• [Task statement]: Could you filter the data below down to the lines that hold the word "txtNombre"?

• [Task material]:
■ ■ ■ ■ ■ ■ ■

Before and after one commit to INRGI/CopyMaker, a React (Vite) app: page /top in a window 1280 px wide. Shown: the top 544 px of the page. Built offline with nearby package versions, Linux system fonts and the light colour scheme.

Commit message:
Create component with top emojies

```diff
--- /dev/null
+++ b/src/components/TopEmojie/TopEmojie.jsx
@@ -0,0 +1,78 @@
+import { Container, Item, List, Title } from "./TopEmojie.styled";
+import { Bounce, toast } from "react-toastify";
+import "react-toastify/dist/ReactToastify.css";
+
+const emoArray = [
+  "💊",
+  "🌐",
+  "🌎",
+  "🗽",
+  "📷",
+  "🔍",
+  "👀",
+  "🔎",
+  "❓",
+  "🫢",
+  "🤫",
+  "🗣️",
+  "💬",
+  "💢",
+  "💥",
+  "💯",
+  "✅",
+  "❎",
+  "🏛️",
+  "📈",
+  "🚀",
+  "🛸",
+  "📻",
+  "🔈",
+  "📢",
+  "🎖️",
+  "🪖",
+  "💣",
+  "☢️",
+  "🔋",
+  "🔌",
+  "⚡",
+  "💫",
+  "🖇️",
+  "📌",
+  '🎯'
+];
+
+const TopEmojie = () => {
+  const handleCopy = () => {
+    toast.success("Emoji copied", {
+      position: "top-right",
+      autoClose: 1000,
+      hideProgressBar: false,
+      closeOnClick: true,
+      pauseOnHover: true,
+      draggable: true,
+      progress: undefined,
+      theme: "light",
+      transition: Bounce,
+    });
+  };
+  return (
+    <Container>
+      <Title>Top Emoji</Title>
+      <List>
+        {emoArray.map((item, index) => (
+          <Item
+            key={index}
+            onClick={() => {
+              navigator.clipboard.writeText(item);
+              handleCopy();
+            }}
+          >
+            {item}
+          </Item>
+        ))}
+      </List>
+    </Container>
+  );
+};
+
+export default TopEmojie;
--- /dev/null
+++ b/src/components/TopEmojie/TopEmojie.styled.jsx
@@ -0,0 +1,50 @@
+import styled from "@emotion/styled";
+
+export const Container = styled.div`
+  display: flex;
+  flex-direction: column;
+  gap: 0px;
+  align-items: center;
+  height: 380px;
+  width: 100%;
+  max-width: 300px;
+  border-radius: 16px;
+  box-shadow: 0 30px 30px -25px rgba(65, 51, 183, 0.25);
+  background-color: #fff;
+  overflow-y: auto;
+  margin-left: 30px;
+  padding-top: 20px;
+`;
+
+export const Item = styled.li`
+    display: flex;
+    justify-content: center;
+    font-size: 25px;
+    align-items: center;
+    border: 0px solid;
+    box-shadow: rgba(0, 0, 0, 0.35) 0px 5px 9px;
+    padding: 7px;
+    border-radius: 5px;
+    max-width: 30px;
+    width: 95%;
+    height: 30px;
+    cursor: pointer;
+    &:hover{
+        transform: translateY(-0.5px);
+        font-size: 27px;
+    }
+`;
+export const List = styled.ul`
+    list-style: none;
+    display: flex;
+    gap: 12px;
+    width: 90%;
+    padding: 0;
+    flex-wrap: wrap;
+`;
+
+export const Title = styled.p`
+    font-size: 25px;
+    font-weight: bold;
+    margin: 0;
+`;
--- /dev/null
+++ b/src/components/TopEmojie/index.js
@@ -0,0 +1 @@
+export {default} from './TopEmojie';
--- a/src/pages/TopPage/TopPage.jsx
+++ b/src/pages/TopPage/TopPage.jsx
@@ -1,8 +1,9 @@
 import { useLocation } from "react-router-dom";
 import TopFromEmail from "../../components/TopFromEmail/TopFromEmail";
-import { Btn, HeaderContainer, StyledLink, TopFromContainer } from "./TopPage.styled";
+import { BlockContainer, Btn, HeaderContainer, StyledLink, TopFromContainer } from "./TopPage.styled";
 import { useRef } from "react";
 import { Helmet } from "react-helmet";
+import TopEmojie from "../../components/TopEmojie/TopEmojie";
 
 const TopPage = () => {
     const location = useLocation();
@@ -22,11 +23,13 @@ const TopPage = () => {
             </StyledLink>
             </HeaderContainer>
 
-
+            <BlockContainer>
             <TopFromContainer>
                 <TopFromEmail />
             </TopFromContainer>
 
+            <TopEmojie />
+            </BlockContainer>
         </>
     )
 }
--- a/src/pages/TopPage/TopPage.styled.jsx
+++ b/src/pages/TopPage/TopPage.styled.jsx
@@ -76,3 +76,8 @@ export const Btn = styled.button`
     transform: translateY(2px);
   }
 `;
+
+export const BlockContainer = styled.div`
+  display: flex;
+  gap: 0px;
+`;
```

■ ■ ■ ■ ■ ■ ■

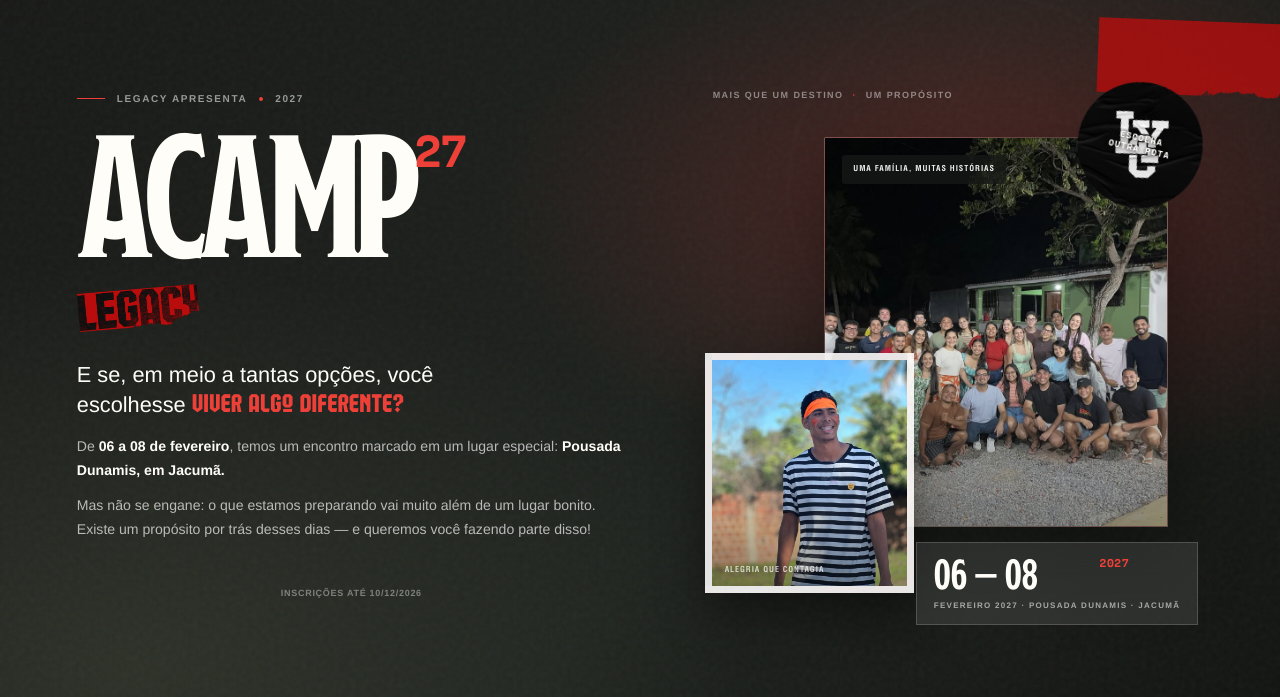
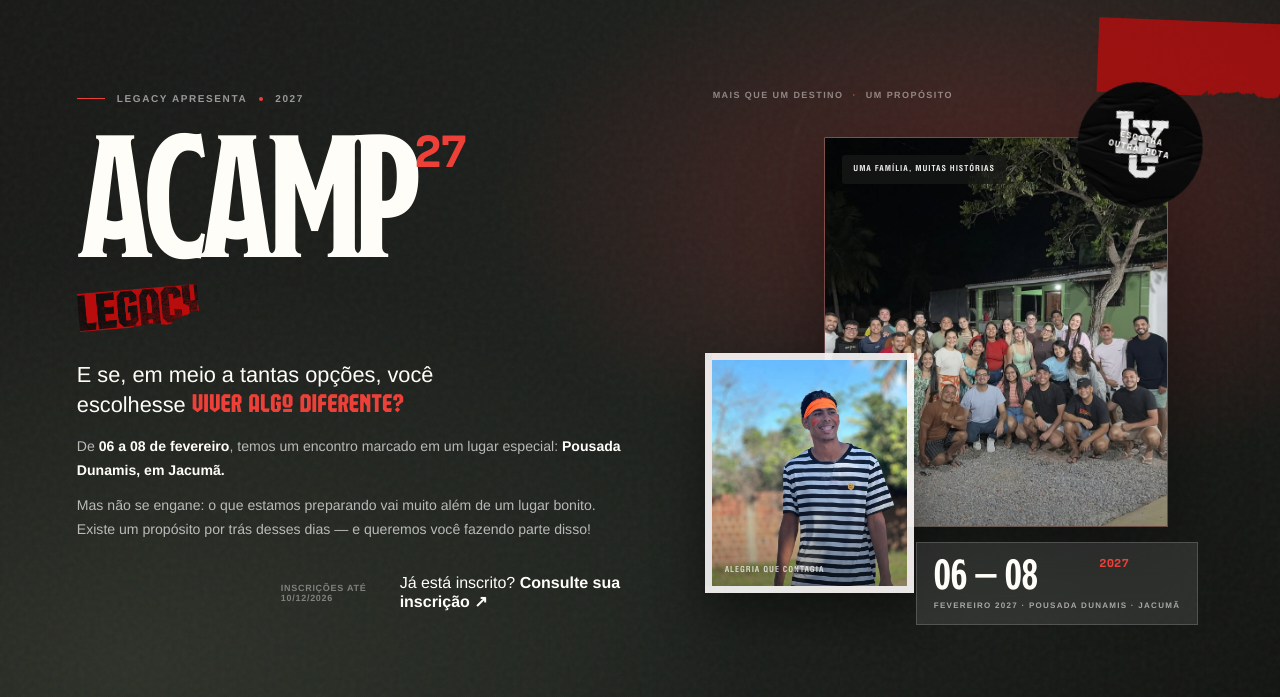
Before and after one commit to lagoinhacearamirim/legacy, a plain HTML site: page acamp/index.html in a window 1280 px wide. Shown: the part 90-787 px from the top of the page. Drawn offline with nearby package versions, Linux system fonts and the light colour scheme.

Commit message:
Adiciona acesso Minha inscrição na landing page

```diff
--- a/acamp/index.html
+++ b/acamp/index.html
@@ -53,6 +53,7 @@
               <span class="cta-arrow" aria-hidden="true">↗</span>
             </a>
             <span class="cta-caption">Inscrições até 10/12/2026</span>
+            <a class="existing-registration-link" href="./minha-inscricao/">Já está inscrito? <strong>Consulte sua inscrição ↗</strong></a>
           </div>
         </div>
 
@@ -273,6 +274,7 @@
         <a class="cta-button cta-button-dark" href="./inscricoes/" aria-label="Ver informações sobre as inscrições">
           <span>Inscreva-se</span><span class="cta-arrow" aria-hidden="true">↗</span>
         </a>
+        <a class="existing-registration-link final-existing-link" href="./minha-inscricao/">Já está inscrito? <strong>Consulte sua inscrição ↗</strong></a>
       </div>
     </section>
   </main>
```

■ ■ ■ ■ ■ ■ ■

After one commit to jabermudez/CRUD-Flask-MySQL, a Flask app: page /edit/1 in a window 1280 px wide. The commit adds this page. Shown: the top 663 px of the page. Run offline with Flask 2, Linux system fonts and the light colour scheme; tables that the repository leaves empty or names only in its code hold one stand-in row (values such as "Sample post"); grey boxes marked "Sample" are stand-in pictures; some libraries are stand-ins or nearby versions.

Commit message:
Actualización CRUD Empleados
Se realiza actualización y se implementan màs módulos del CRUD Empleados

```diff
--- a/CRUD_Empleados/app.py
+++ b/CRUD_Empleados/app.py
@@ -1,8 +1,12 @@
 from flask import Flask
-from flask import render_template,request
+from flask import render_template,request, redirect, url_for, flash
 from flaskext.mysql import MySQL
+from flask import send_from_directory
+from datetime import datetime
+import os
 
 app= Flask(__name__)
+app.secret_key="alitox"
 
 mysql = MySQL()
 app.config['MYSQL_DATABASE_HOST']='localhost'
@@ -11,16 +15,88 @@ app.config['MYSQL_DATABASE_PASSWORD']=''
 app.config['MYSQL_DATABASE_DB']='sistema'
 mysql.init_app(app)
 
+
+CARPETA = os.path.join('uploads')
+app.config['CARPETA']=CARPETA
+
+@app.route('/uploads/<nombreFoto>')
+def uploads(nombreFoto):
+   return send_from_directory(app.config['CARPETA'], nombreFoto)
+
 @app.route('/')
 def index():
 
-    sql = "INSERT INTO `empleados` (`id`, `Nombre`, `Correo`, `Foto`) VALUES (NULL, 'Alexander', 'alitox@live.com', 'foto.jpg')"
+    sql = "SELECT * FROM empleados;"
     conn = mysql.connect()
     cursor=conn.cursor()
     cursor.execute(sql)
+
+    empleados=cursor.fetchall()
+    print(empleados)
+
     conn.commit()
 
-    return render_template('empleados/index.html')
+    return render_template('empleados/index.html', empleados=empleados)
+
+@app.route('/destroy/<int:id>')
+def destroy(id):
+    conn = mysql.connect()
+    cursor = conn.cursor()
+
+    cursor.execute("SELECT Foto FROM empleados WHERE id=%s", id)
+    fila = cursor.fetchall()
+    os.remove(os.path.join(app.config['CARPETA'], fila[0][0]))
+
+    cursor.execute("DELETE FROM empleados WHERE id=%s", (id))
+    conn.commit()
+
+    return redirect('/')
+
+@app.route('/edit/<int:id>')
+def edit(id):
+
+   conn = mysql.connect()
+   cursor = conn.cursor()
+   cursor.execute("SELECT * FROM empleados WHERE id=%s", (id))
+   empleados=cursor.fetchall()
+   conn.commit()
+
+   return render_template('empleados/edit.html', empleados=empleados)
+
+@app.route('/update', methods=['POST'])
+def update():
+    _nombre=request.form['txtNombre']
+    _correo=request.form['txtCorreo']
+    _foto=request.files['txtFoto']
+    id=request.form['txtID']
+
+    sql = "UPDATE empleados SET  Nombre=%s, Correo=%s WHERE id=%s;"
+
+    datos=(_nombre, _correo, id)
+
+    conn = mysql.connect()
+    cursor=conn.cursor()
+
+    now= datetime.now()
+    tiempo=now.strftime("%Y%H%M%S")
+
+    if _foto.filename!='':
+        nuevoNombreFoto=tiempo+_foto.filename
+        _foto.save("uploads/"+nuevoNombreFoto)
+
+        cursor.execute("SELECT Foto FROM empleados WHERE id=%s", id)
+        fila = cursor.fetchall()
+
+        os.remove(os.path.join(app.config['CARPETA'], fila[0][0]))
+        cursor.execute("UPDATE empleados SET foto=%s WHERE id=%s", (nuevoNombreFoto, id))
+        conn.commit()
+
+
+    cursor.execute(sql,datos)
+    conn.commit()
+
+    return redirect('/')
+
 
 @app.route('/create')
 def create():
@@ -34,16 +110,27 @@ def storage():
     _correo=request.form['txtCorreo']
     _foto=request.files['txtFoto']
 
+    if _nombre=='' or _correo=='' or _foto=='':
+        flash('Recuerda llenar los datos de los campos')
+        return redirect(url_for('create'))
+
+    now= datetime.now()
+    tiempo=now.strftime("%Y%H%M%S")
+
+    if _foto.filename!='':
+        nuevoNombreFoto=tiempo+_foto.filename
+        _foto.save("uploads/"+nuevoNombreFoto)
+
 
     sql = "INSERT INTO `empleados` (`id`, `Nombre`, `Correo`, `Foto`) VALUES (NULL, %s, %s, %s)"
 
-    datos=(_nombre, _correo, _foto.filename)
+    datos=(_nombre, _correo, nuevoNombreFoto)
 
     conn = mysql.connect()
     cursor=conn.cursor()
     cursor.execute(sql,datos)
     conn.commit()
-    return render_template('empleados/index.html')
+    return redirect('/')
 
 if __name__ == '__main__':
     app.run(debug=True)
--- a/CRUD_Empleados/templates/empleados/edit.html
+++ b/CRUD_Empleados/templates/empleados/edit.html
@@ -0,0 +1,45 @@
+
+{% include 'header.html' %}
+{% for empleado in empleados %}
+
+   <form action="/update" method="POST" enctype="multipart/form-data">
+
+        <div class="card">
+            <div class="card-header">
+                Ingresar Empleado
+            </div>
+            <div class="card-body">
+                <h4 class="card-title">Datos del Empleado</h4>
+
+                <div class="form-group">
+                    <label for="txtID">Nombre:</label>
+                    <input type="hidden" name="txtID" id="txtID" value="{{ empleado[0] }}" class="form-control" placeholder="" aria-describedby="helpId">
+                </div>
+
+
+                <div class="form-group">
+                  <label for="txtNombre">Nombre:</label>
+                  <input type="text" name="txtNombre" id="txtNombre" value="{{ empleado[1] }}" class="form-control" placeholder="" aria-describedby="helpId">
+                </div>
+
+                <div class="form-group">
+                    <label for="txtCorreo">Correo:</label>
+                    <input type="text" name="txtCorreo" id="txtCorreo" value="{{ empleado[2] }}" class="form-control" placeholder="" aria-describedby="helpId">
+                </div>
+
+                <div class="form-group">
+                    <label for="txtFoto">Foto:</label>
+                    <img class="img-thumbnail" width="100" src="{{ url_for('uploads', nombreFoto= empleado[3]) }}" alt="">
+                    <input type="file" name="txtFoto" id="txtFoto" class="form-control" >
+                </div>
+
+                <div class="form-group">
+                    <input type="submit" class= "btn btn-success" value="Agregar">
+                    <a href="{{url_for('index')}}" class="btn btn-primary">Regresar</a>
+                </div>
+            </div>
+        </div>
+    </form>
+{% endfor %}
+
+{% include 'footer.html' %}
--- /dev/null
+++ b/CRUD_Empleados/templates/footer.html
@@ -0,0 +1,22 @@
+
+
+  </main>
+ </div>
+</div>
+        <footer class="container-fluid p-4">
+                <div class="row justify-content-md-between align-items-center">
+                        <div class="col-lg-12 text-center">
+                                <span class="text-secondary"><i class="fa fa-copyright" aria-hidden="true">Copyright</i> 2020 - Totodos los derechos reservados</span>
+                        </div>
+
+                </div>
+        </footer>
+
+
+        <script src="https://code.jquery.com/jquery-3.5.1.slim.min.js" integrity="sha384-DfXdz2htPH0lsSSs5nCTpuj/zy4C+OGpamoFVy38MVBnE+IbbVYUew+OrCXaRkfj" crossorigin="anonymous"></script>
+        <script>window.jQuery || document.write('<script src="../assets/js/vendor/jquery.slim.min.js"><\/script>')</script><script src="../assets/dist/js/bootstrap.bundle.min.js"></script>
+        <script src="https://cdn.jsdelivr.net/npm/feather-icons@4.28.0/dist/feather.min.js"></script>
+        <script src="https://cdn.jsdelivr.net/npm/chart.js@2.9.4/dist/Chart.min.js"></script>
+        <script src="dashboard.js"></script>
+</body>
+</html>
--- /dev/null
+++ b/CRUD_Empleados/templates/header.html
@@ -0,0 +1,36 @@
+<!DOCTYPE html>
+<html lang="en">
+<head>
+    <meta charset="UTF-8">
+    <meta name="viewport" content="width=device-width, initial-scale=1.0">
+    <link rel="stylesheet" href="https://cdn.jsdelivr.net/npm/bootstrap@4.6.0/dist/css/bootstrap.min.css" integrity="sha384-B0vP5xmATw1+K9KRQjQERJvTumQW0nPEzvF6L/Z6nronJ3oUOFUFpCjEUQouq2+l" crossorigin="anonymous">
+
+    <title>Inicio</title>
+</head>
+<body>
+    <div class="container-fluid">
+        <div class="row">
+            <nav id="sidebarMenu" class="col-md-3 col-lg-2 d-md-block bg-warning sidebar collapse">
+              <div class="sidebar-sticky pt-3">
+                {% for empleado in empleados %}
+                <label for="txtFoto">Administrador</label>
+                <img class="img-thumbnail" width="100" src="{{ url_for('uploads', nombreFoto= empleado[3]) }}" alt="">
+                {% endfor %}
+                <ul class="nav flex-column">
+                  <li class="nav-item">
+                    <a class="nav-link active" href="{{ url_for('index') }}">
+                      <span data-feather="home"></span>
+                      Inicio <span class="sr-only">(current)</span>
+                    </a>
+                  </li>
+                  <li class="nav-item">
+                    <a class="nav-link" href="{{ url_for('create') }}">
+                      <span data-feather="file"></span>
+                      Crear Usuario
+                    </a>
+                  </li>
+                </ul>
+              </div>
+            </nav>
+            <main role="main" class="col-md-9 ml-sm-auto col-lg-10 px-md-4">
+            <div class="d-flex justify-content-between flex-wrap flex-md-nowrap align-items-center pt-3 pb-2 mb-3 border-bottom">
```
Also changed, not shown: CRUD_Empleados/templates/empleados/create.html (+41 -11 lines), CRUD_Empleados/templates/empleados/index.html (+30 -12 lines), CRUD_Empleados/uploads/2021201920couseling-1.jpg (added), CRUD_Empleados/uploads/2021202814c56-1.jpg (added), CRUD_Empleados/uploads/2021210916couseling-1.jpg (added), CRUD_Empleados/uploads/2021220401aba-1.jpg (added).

■ ■ ■ ■ ■ ■ ■

• [Your solution]:
+    _nombre=request.form['txtNombre']
+                  <label for="txtNombre">Nombre:</label>
+                  <input type="text" name="txtNombre" id="txtNombre" value="{{ empleado[1] }}" class="form-control" placeholder="" aria-describedby="helpId">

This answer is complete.